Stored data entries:
Segment Open
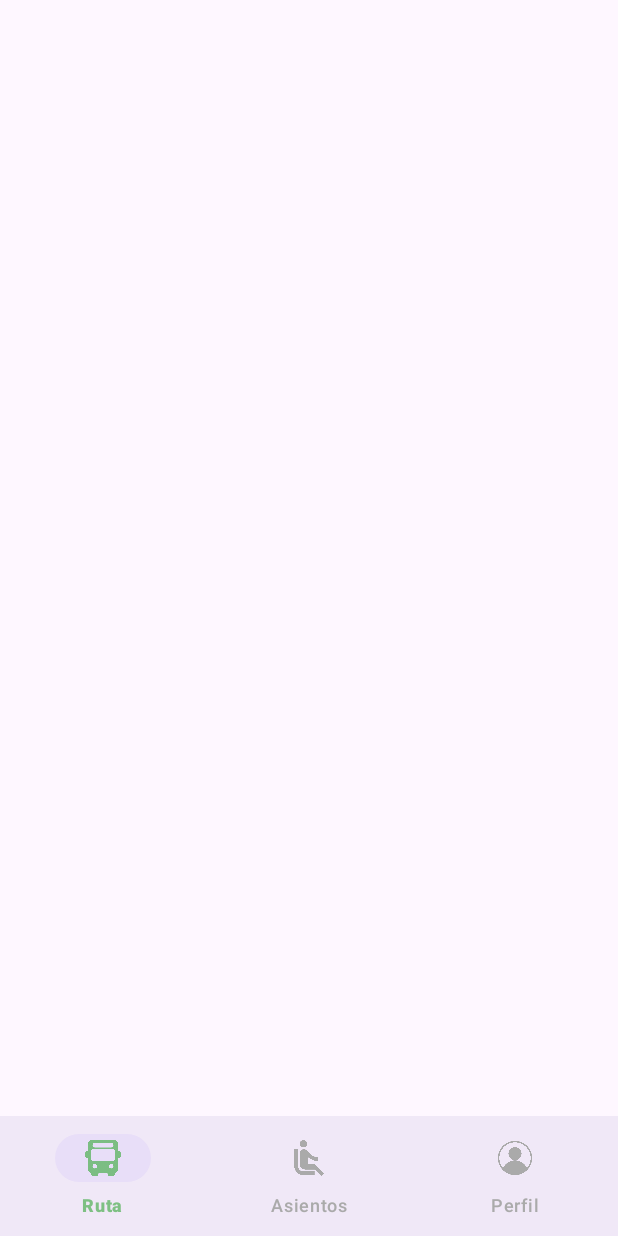
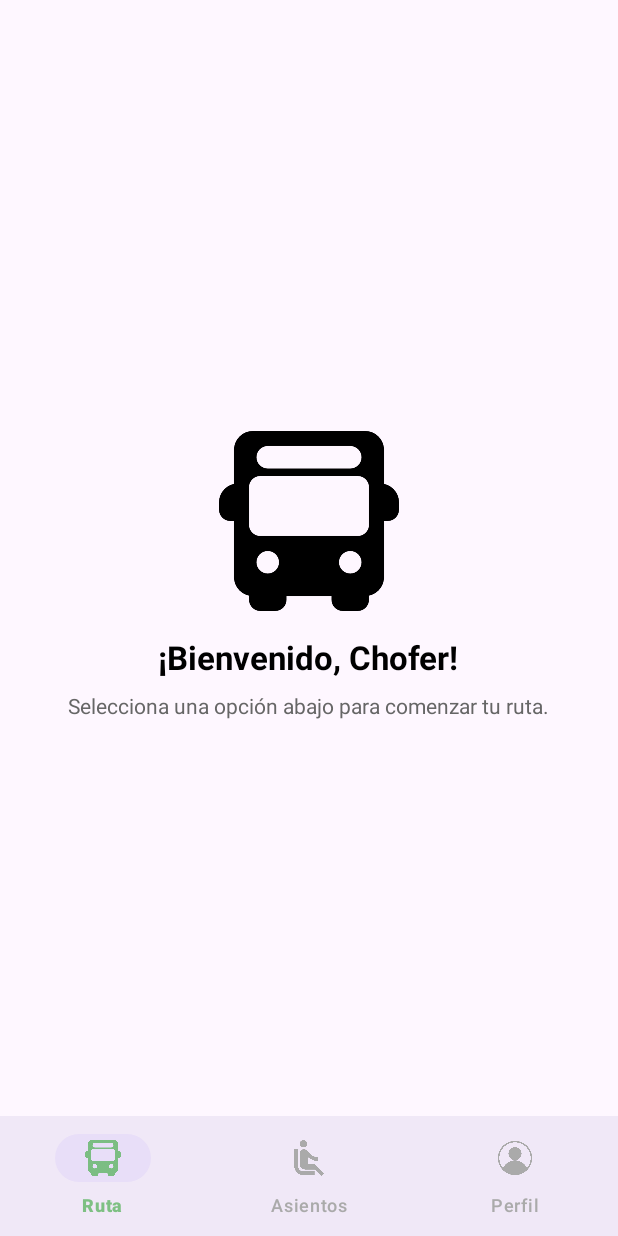
Before and after one commit to JoseMori-Curimana/Proyecto_New_2025BUS, an Android app: the HomeChoferActivity screen opened directly, with no data from a screen before it, on a phone screen of 412 x 824 dp. Run offline under Robolectric (Android 15) with nearby library versions, the phone set to English and light mode, and no system bars.

Commit message:
home alumno

```diff
--- a/app/src/main/AndroidManifest.xml
+++ b/app/src/main/AndroidManifest.xml
@@ -41,7 +41,7 @@
 
         <!-- Actividad Chofer con mapa y ubicación -->
         <activity android:name=".chofer" android:exported="false" />
-
+        <activity android:name=".estudiante" android:exported="false" />
         <!-- Actividad de asistencia -->
         <activity android:name=".AsistenciaActivity" android:exported="false" />
 
--- a/app/src/main/java/com/example/proyecto_new_2025bus/HomeChoferActivity.java
+++ b/app/src/main/java/com/example/proyecto_new_2025bus/HomeChoferActivity.java
@@ -2,6 +2,7 @@ package com.example.proyecto_new_2025bus;
 
 import android.content.Intent;
 import android.os.Bundle;
+import android.widget.TextView;
 
 import androidx.activity.EdgeToEdge;
 import androidx.appcompat.app.AppCompatActivity;
@@ -26,6 +27,14 @@ public class HomeChoferActivity extends AppCompatActivity {
             v.setPadding(systemBars.left, systemBars.top, systemBars.right, systemBars.bottom);
             return insets;
         });
+
+        // Mostrar el nombre del chofer si fue enviado desde LoginActivity
+        String nombre = getIntent().getStringExtra("nombre_usuario");
+        TextView tvBienvenida = findViewById(R.id.tvBienvenidaChofer);
+        if (nombre != null && !nombre.isEmpty()) {
+            tvBienvenida.setText("¡Bienvenido, " + nombre + "!");
+        }
+
         bottomNavigationView = findViewById(R.id.bottomNavigationChofer);
 
         bottomNavigationView.setOnItemSelectedListener(item -> {
@@ -44,7 +53,5 @@ public class HomeChoferActivity extends AppCompatActivity {
 
             return false;
         });
-
     }
-
 }
--- a/app/src/main/res/layout/activity_chofer.xml
+++ b/app/src/main/res/layout/activity_chofer.xml
@@ -1,5 +1,6 @@
 <?xml version="1.0" encoding="utf-8"?>
 <LinearLayout xmlns:android="http://schemas.android.com/apk/res/android"
+    xmlns:app="http://schemas.android.com/apk/res-auto"
     android:orientation="vertical"
     android:padding="16dp"
     android:layout_width="match_parent"
--- a/app/src/main/res/layout/activity_home_choferprincipal.xml
+++ b/app/src/main/res/layout/activity_home_choferprincipal.xml
@@ -13,7 +13,43 @@
         android:id="@+id/containerHomeChofer"
         android:layout_width="match_parent"
         android:layout_height="match_parent"
-        android:layout_marginBottom="56dp" />
+        android:layout_marginBottom="56dp">
+
+        <!-- Vista de bienvenida del chofer -->
+        <LinearLayout
+            android:id="@+id/layoutBienvenidaChofer"
+            android:layout_width="match_parent"
+            android:layout_height="match_parent"
+            android:orientation="vertical"
+            android:gravity="center"
+            android:padding="24dp">
+
+            <ImageView
+                android:layout_width="120dp"
+                android:layout_height="120dp"
+                android:src="@drawable/ic_bus"
+                android:contentDescription="Logo del bus"
+                android:layout_marginBottom="16dp" />
+
+            <TextView
+                android:id="@+id/tvBienvenidaChofer"
+                android:layout_width="wrap_content"
+                android:layout_height="wrap_content"
+                android:text="¡Bienvenido, Chofer!"
+                android:textSize="22sp"
+                android:textStyle="bold"
+                android:textColor="#000000"
+                android:layout_marginBottom="8dp" />
+
+            <TextView
+                android:layout_width="wrap_content"
+                android:layout_height="wrap_content"
+                android:text="Selecciona una opción abajo para comenzar tu ruta."
+                android:textSize="14sp"
+                android:textColor="#666666" />
+
+        </LinearLayout>
+    </FrameLayout>
 
     <!-- Menú inferior con iconos -->
     <com.google.android.material.bottomnavigation.BottomNavigationView
--- a/app/src/main/res/values/colors.xml
+++ b/app/src/main/res/values/colors.xml
@@ -7,7 +7,7 @@
     <color name="teal_700">#018786</color>
     <color name="black">#000000</color>
     <color name="white">#FFFFFF</color>
-
+    <color name="dark_gray">#A9A9A9</color>
     <!-- Colores personalizados -->
     <color name="green_solid">#4CAF50</color>
     <color name="green_translucent">#B24CAF50</color>
```
Also changed, not shown: app/src/main/java/com/example/proyecto_new_2025bus/HomeAlumnoActivity.java (+26 -1 lines), app/src/main/res/layout/activity_home_alumno.xml (+73 -3 lines), app/src/main/res/menu/menu_bottom_alumno.xml (added, +14 -0 lines), app/src/main/res/drawable/ic_location.png (added).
Segment Closed
What is needed: Search the records above for the string "import" and copy each line that holds it.

Task solution:
 import android.content.Intent;
 import android.os.Bundle;
+import android.widget.TextView;
 import androidx.activity.EdgeToEdge;
 import androidx.appcompat.app.AppCompatActivity;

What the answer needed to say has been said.